You may take it for granted, but you know a lot about your business that customers would find interesting. You also bring your personality to your work. So you already have the foundation for the content and tone of your e-mail newsletters--you're ready to publish something that engages your audience and drives sales. It's really not that hard.
When faced with composing a newsletter, some business owners say, "I don't have time" or "I don't have anything unique to say." They get "writers' stage fright" when they stare at a blank screen. They feel that an e-newsletter has to be substantial and formal. But my opinion differs from all those notions. Every business owner has something to say. It's just the first newsletter that's the hardest, so let's get started.
First, you need to figure out just what interests your audience. How do you go about finding out what your customers want to read about?
1. Look to your customers for potential topics. What do customers ask about when you discuss your business? What are their frequently asked questions? You can use the answers as bits of "teaser" information--offering them free, valuable content to show them your expertise and bring them in for business.
2. Observe what your customers actually read. The fabulous thing about e-mail marketing is that everything is trackable. Once you get started, your reporting results will tell you which articles most interest your readers. Then you can experiment with placement and move items with higher click rates up "above the fold."
3. Give readers a feedback link. What else would they like to hear about? Throw out a theory and invite feedback. Stir up some controversy. Get the dialog going and invite readers into your process.
Rest assured: You don't have to divulge all your industry secrets and know-how in your e-newsletters. You do need to give away a little bit of free advice, however, to bring people into your world--and to convert readers into customers.
What you write about will depend on your business. If you're a landscaper, tell your readers what plants do well in our climate zone. If you're an accountant, share a little-known business expense people can write off on their taxes. If you're a scuba shop owner, report on a great dive site.
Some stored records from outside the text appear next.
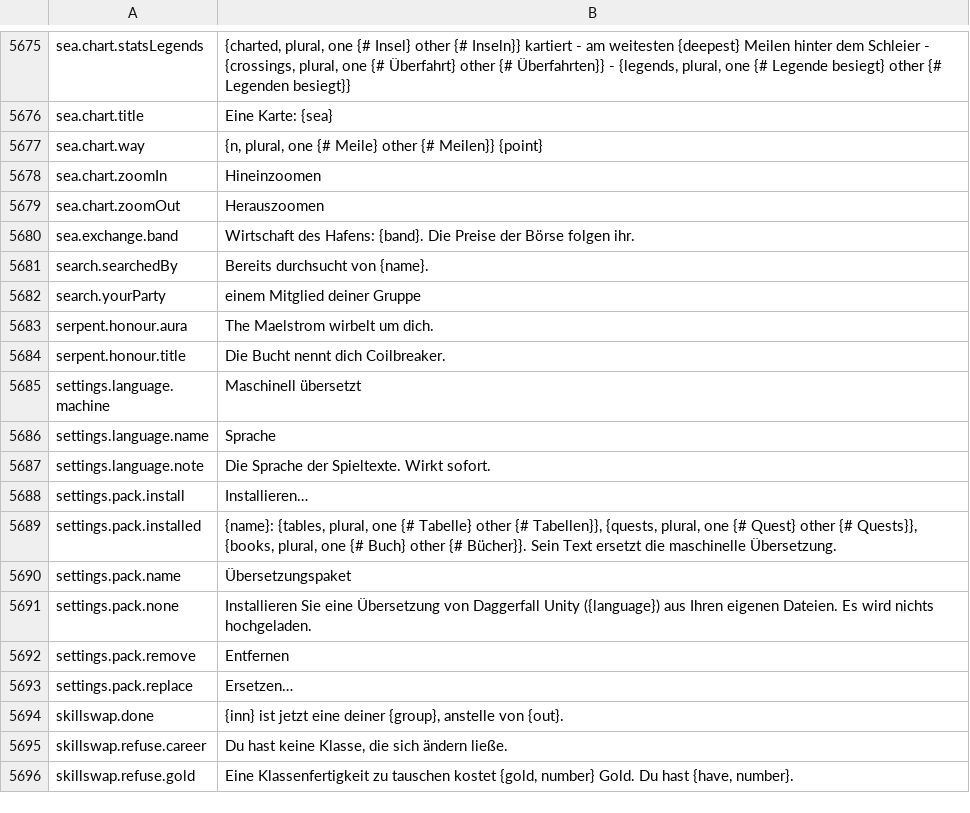
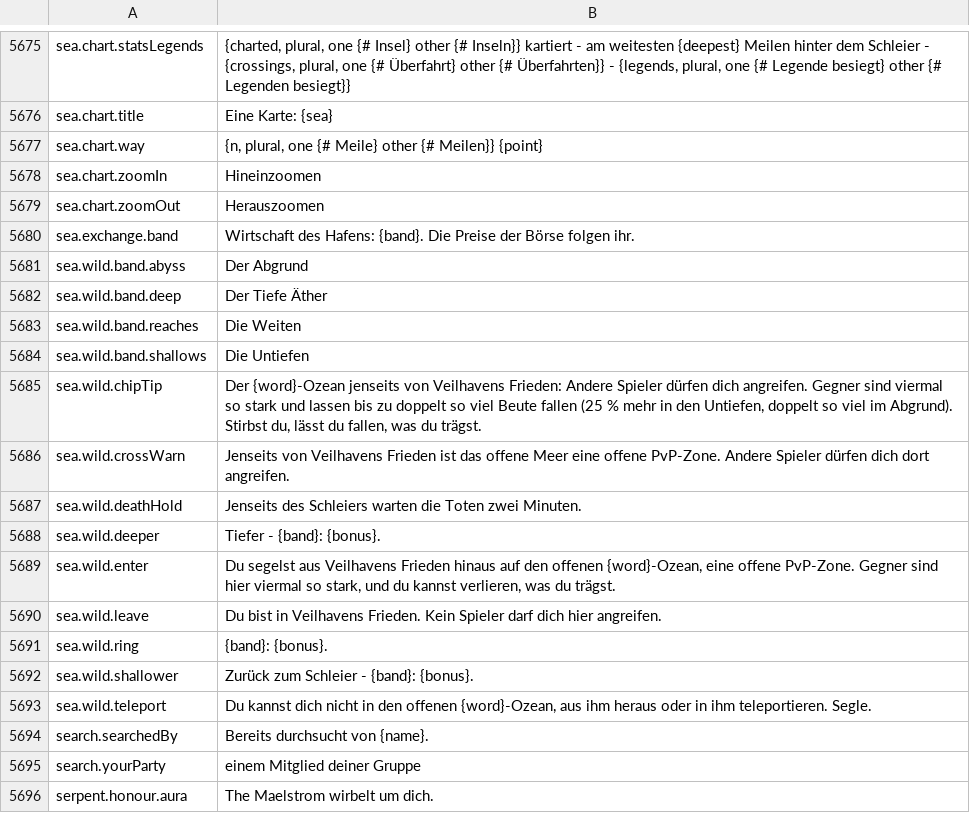
Before and after one commit to Hazerre/daggerfall-js-source, a CSV file: locales/de/Port_Strings.csv, drawn as a sheet; only a part is shown, gaps mark what is left out; the shorter side is filled out with more unchanged rows; the diff names each change by its address in the sheet, - before the commit and + after, or states it on an @@ line.

```diff
--- a/locales/de/Port_Strings.csv
+++ b/locales/de/Port_Strings.csv
+row 5681: sea.wild.band.abyss | Der Abgrund
+row 5682: sea.wild.band.deep | Der Tiefe Äther
+row 5683: sea.wild.band.reaches | Die Weiten
+row 5684: sea.wild.band.shallows | Die Untiefen
+row 5685: sea.wild.chipTip | Der {word}-Ozean jenseits von Veilhavens Frieden: Andere Spieler dürfen dich angreifen. Gegner sind viermal so stark und lassen bis zu doppelt so viel Beute fallen (25 % mehr in den Untiefen, doppelt so viel im Abgrund). Stirbst du, lässt du fallen, was du trägst.
+row 5686: sea.wild.crossWarn | Jenseits von Veilhavens Frieden ist das offene Meer eine offene PvP-Zone. Andere Spieler dürfen dich dort angreifen.
+row 5687: sea.wild.deathHold | Jenseits des Schleiers warten die Toten zwei Minuten.
+row 5688: sea.wild.deeper | Tiefer - {band}: {bonus}.
+row 5689: sea.wild.enter | Du segelst aus Veilhavens Frieden hinaus auf den offenen {word}-Ozean, eine offene PvP-Zone. Gegner sind hier viermal so stark, und du kannst verlieren, was du trägst.
+row 5690: sea.wild.leave | Du bist in Veilhavens Frieden. Kein Spieler darf dich hier angreifen.
+row 5691: sea.wild.ring | {band}: {bonus}.
+row 5692: sea.wild.shallower | Zurück zum Schleier - {band}: {bonus}.
+row 5693: sea.wild.teleport | Du kannst dich nicht in den offenen {word}-Ozean, aus ihm heraus oder in ihm teleportieren. Segle.
```
Also changed, not shown: locales/bg/Port_Strings.csv, locales/fr/Port_Strings.csv, 40 other files.
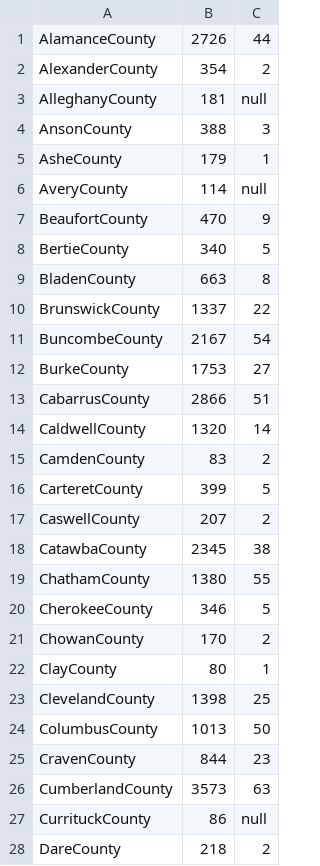
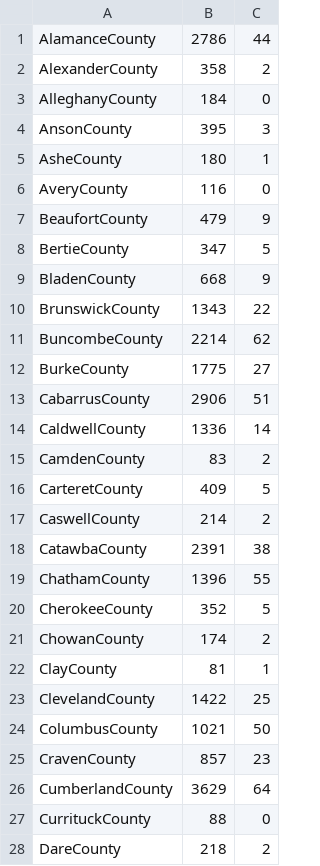
Before and after one commit to asjoyner/nc-covid-tracking, a CSV file: data/2020-08-21.csv, drawn as a sheet; only a part is shown; the diff covers the shown part only.

Commit message:
Add today's data.

```diff
--- a/data/2020-08-21.csv
+++ b/data/2020-08-21.csv
@@ -1,28 +1,28 @@
-"AlamanceCounty",2726,44
-"AlexanderCounty",354,2
-"AlleghanyCounty",181,null
-"AnsonCounty",388,3
-"AsheCounty",179,1
-"AveryCounty",114,null
-"BeaufortCounty",470,9
-"BertieCounty",340,5
-"BladenCounty",663,8
-"BrunswickCounty",1337,22
-"BuncombeCounty",2167,54
-"BurkeCounty",1753,27
-"CabarrusCounty",2866,51
-"CaldwellCounty",1320,14
+"AlamanceCounty",2786,44
+"AlexanderCounty",358,2
+"AlleghanyCounty",184,0
+"AnsonCounty",395,3
+"AsheCounty",180,1
+"AveryCounty",116,0
+"BeaufortCounty",479,9
+"BertieCounty",347,5
+"BladenCounty",668,9
+"BrunswickCounty",1343,22
+"BuncombeCounty",2214,62
+"BurkeCounty",1775,27
+"CabarrusCounty",2906,51
+"CaldwellCounty",1336,14
 "CamdenCounty",83,2
-"CarteretCounty",399,5
-"CaswellCounty",207,2
-"CatawbaCounty",2345,38
-"ChathamCounty",1380,55
-"CherokeeCounty",346,5
-"ChowanCounty",170,2
-"ClayCounty",80,1
-"ClevelandCounty",1398,25
-"ColumbusCounty",1013,50
-"CravenCounty",844,23
-"CumberlandCounty",3573,63
-"CurrituckCounty",86,null
+"CarteretCounty",409,5
+"CaswellCounty",214,2
+"CatawbaCounty",2391,38
+"ChathamCounty",1396,55
+"CherokeeCounty",352,5
+"ChowanCounty",174,2
+"ClayCounty",81,1
+"ClevelandCounty",1422,25
+"ColumbusCounty",1021,50
+"CravenCounty",857,23
+"CumberlandCounty",3629,64
+"CurrituckCounty",88,0
 "DareCounty",218,2
```
Also changed, not shown: 87 edited cells elsewhere in this file, 1 other file.
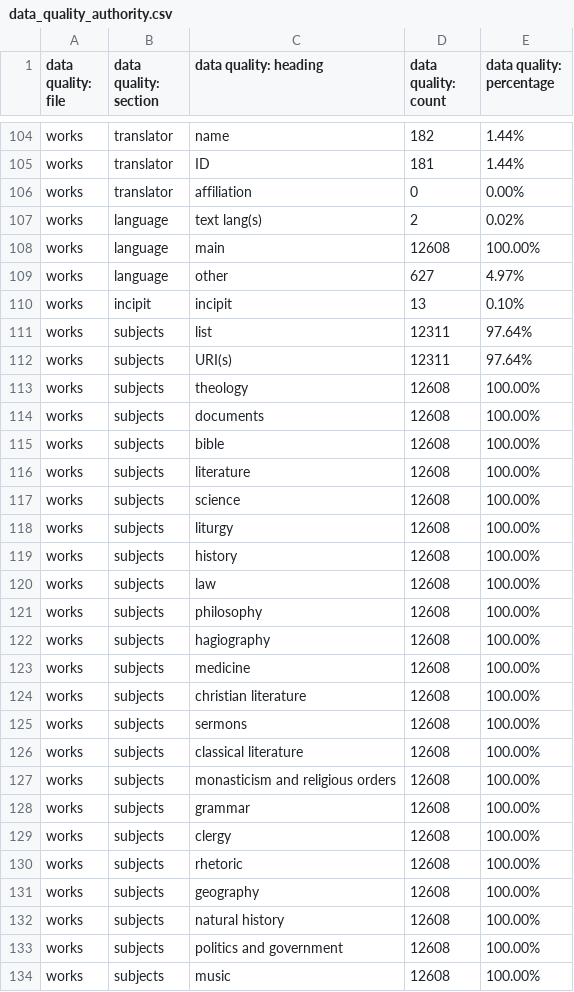
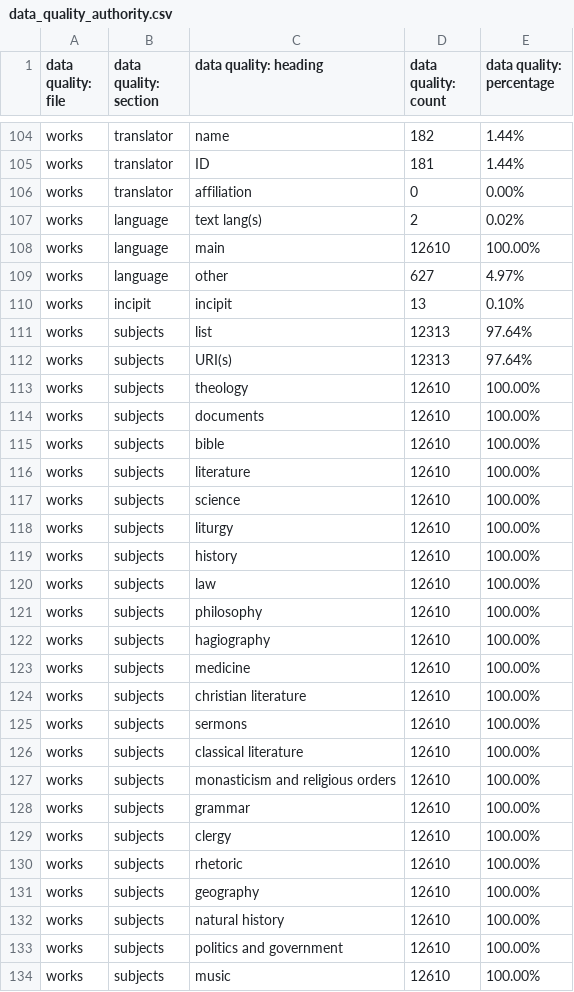
Before and after one commit to Digital-Scholarship-Oxford/enabling-digital-research, a CSV file: tabular_data/output/authority/csv/data_quality_authority.csv, drawn as a sheet; only a part is shown, gaps mark what is left out; the diff covers the shown part only.

```diff
--- a/tabular_data/output/authority/csv/data_quality_authority.csv
+++ b/tabular_data/output/authority/csv/data_quality_authority.csv
@@ -107,28 +107,28 @@ works,translator,affiliation,0,0.00%
 works,language,text lang(s),2,0.02%
-works,language,main,12608,100.00%
+works,language,main,12610,100.00%
 works,language,other,627,4.97%
 works,incipit,incipit,13,0.10%
-works,subjects,list,12311,97.64%
-works,subjects,URI(s),12311,97.64%
-works,subjects,theology,12608,100.00%
-works,subjects,documents,12608,100.00%
-works,subjects,bible,12608,100.00%
-works,subjects,literature,12608,100.00%
-works,subjects,science,12608,100.00%
-works,subjects,liturgy,12608,100.00%
-works,subjects,history,12608,100.00%
-works,subjects,law,12608,100.00%
-works,subjects,philosophy,12608,100.00%
-works,subjects,hagiography,12608,100.00%
-works,subjects,medicine,12608,100.00%
-works,subjects,christian literature,12608,100.00%
-works,subjects,sermons,12608,100.00%
-works,subjects,classical literature,12608,100.00%
-works,subjects,monasticism and religious orders,12608,100.00%
-works,subjects,grammar,12608,100.00%
-works,subjects,clergy,12608,100.00%
-works,subjects,rhetoric,12608,100.00%
-works,subjects,geography,12608,100.00%
-works,subjects,natural history,12608,100.00%
-works,subjects,politics and government,12608,100.00%
-works,subjects,music,12608,100.00%
+works,subjects,list,12313,97.64%
+works,subjects,URI(s),12313,97.64%
+works,subjects,theology,12610,100.00%
+works,subjects,documents,12610,100.00%
+works,subjects,bible,12610,100.00%
+works,subjects,literature,12610,100.00%
+works,subjects,science,12610,100.00%
+works,subjects,liturgy,12610,100.00%
+works,subjects,history,12610,100.00%
+works,subjects,law,12610,100.00%
+works,subjects,philosophy,12610,100.00%
+works,subjects,hagiography,12610,100.00%
+works,subjects,medicine,12610,100.00%
+works,subjects,christian literature,12610,100.00%
+works,subjects,sermons,12610,100.00%
+works,subjects,classical literature,12610,100.00%
+works,subjects,monasticism and religious orders,12610,100.00%
+works,subjects,grammar,12610,100.00%
+works,subjects,clergy,12610,100.00%
+works,subjects,rhetoric,12610,100.00%
+works,subjects,geography,12610,100.00%
+works,subjects,natural history,12610,100.00%
+works,subjects,politics and government,12610,100.00%
+works,subjects,music,12610,100.00%
```
Also changed, not shown: 37 edited cells elsewhere in this file, tabular_data/output/collection/csv/data_quality_collection.csv, 16 other files.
Tell people things you think they might already have heard about but may need a refresher on. Then tell them a little more. Give people something to think about. Teach them something. You don't need to be the world's expert on a topic. Just be your customers' expert.
When you're writing, you need to feel comfortable using your own voice, your own personal style. You know how to talk to customers. So pretend you're sitting across the desk from them when you're writing your e-newsletters. Think about what you like to read. You most likely enjoy reading things that are fun, that have personality, stories that are brought to life with examples. Put yourself in your reader's shoes: When you open a dense or serious newsletter, you recoil. So keep things light and interesting and useful. And brief. Remember: Less Is more.
So just what things should you include in your newsletters? Here are a few essentials:
Features. Every newsletter should have one short feature. It could be a customer or employee spotlight, an anecdote, a short case study or a testimonial. Nothing makes your value come alive like showing what you did for a customer. Tell a story. Use humor. And keep it relevant. Each item should be a teaser to direct people back to your website, where they can learn more about your company and your products or services.
Short items. Digestible info-nuggets play well in e-newsletter format: Include such things as advice ("Hints & Tips"), training techniques, best practices or "News You Can Use" (information about store openings, events, new products or services). It's OK to include relevant promotional content. For example, if a landscaper writes about winterizing lawns, it's fine to recommend a product on sale that meets that challenge. But keep the ratio 75 percent editorial and 25 percent advertising. Readers who recognize ads disguised in an article wrapping feel tricked.
Link to other articles. You don't have to write the whole newsletter yourself--you can link to other authors' articles, if they're relevant. If you see something of interest, e-mail the author and ask permission to link to that article, citing the source. Most will say yes. By assembling articles by other experts, your audience will come to count on you to keep track of relevant business trends and ideas for them. It's about delivering value.
To stay ahead of the game, keep a tickler file for future issues. Write your ideas down whenever they come to you, and put them in one of two files, "Newsletter Ideas" and "Articles to Link To." Once you get started, you're sure to come up with topics no matter where you are: when you attend trade shows or networking events, when you're speaking with customers, while you're commuting to and from work. Next time you sit down to work on a newsletter, the ideas will be waiting.
Monthly is a good frequency to publish; quarterly is good if you're just getting started. And once you're in a rhythm, your e-newsletters will practically write themselves.